Participants in UK Dementia Study Display 'Inspiring Attempts' at Art

artwork of sun from "Inspiring Attempts" exhibtion
collage artwork from "Inspiring Attempts"
artwork from "Inspiring Attempts" exhibition
"Inspiring Attempts" exhibition poster
LEXINGTON, Ky. (Oct. 25, 2016)  "Inspiring Attempts: Artworks from the Fall 2016 Visual Arts Study" gives art patrons a chance to see how the visual arts can benefit individuals with dementia with a new exhibition of work by participants in a second study at the University of Kentucky. The exhibit, running through Oct. 29, on the second floor of UK's new Art and Visual Studies Building, is free and open to the public.

“The exhibit is truly beautiful and shows the talent and effort of all of the participants in the study," said researcher Allan Richards, an associate professor of art education at UK School of Art and Visual Studies.
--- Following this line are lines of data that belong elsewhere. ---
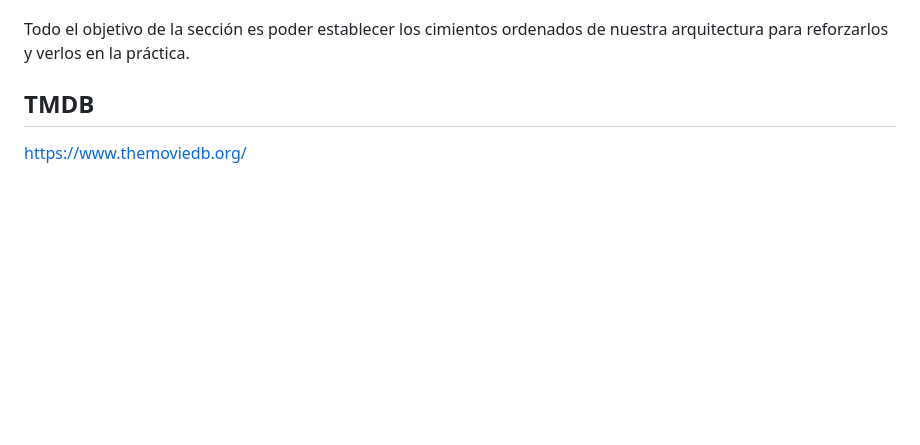
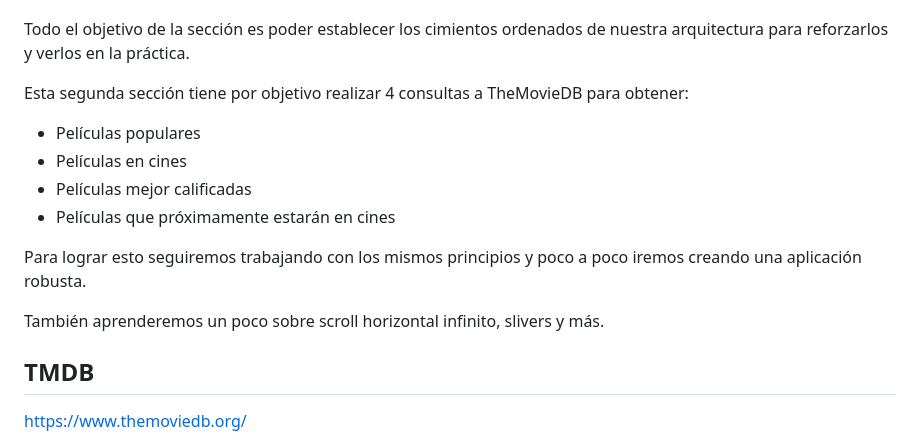
Before and after one commit to JoseManuelMunozManzano/Flutter-curso, a Markdown page: cinemapedia/README.md, the part around the change. Rendered like a GitHub page; blank space fills up the shorter version.

Commit message:
cinemapedia - Nueva Sección

```diff
--- a/cinemapedia/README.md
+++ b/cinemapedia/README.md
@@ -23,6 +23,17 @@ Puntualmente veremos:
 - Mappers
 
 Todo el objetivo de la sección es poder establecer los cimientos ordenados de nuestra arquitectura para reforzarlos y verlos en la práctica.
+
+Esta segunda sección tiene por objetivo realizar 4 consultas a TheMovieDB para obtener:
+
+- Películas populares
+- Películas en cines
+- Películas mejor calificadas
+- Películas que próximamente estarán en cines
+
+Para lograr esto seguiremos trabajando con los mismos principios y poco a poco iremos creando una aplicación robusta.
+
+También aprenderemos un poco sobre scroll horizontal infinito, slivers y más.
 
 ## TMDB
 
```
His research partner, Ann Christianson-Tietyen, agreed wholeheartedly. “We had a wonderful time this fall and the participants seemed to enjoy all of the art activities and the challenges involved. They produced beautiful works of art.”

Dementia is a decline of cognitive health that interferes with everyday life. Alzheimer's disease (AD) is the most recognizable form of dementia, but many other conditions can also affect cognitive health. There is no cure for AD, and almost all patients with dementia eventually require constant care from a caregiver or loved one. In 2015, there were 5.3 million Americans suffering from this devastating disease.

Beginning this past February, Christianson-Tietyen and Richards have been looking at how the visual arts can have a positive effect on people who suffer from mild to moderate dementia. The study also includes caregivers.

In the creation of art, multiple aspects of learning take place and multiple domains related to learning are engaged, including focus and concentration, problem-solving skills, tolerance to ambiguity, image and concept formation, imagination and visual-spatial thinking. In addition, feelings and emotional sensitivities are involved in producing a work of art, as well as important motor skills like hand-eye coordination.

By having study participants create art — painting, sculpture or collage — the researchers hope to enhance problem solving skills, focus/concentration and hand-eye coordination for individuals with dementia. They also hope to see an improvement in mood and in overall thinking, which would contribute significantly to quality of life.

The UK study was made possible through a grant from the Sanders-Brown Center on Aging Alzheimer’s Disease Center. To date the grant has funded the implementation of two eight-week programs for groups of individuals with dementia and their caregivers. Christianson-Tietyen and Richards' team also includes test administrators Derek Cryer, Elizabeth Jerrell, Olivia Lussi and Sarah N. Smith. 

The UK School of Art and Visual Studies at the UK College of Fine Arts is an accredited member of the National Association of Schools of Art and Design and offers undergraduate and graduate degrees in the fields of art studioart history and visual studies and art education.

UK is the University for Kentucky. At UK, we are educating more students, treating more patients with complex illnesses and conducting more research and service than at any time in our 150-year history. To read more about the UK story and how you can support continued investment in your university and the Commonwealth, go to: #uk4ky #seeblue